The pivot’s improving defence ties come at a time of region-wide increases in defence spending. Thankfully Bloomberg put together an article with some nice graphics earlier this year. As someone who has always had an interest in naval things if not military things, see my numerous posts on that here, I thoroughly enjoyed reading the article and digesting the graphics. The one below compares the strengths of the Chinese fleets to those American fleets permanently assigned to the Pacific Ocean region.

The Chinese Navy vs (part of) the US Navy
The Chinese Navy vs (part of) the US Navy

Of course the question becomes, beyond making our military stronger, just what would Trump do to counter or affect the arms race in the Asia Pacific region?

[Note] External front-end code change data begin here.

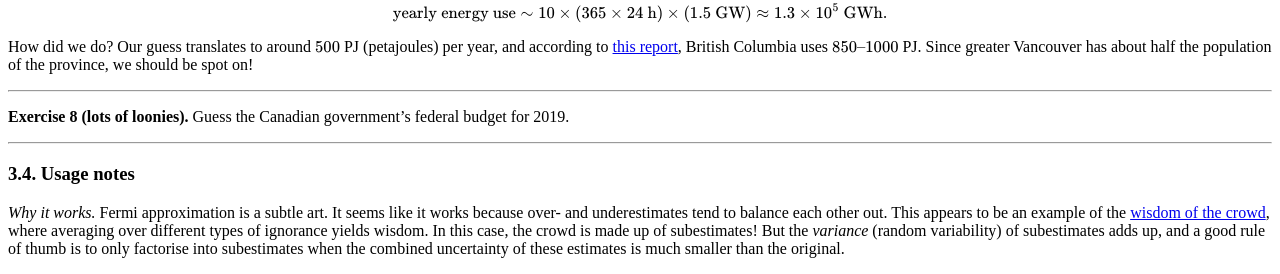
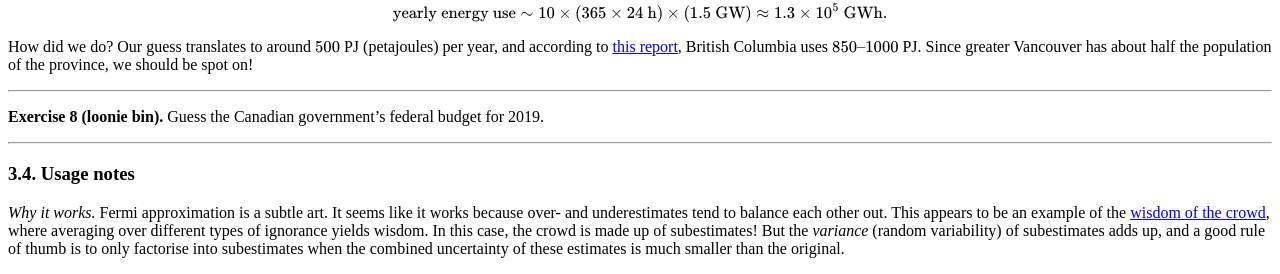
Before and after one commit to hapax/hapax.github.io, a Jekyll site: the page built from assets/simple-physics.md, in a window 1280 px wide and 900 px high, scrolled down 7753 px. Shown: the part 152-426 px from the top of the window. Built offline with Jekyll 4.4.1, drawn with Linux system fonts in a browser that asks for light colours; our own code applies the rules of GitHub Pages for plain Markdown files; formulas are drawn with MathJax 3; a script that is not in the unit is left out.

Commit message:
Update simple-physics.md

```diff
--- a/assets/simple-physics.md
+++ b/assets/simple-physics.md
@@ -824,7 +824,7 @@ we should be spot on!
 
 ---
 
-**Exercise 8 (lots of loonies).** Guess the Canadian government's
+**Exercise 8 (loonie bin).** Guess the Canadian government's
   federal budget for 2019.
 
 ---
```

Credit for the piece goes to the Bloomberg graphics department.

Tracking Polls One Week Out

Well the election is next Tuesday, and last Friday and this past weekend was…interesting. So one(ish) week to go, and we are going to turn to a few posts that use data visualisation and graphics to explore topics related to the election.

Today we start with the latest tracking polls, released on Friday. The piece comes from the Washington Post and highlights the closing gap between Clinton and Trump with a sudden spike in Republican candidate support. But what I really like about the piece is the plot below. It displays the 0 axis vertically and plots time with the most recent date at the top. And then support for the various demographics can be filtered by selectable controls above the overall plot.

Saturday's polling numbers
Saturday’s polling numbers

Of course the really interesting bit is going to be how much this changes in the next seven days. And then what that means for the results when we all wake up on Wednesday morning.

Credit for the piece goes to Chris Alcantara, Kevin Uhrmacher, and Emily Guskin.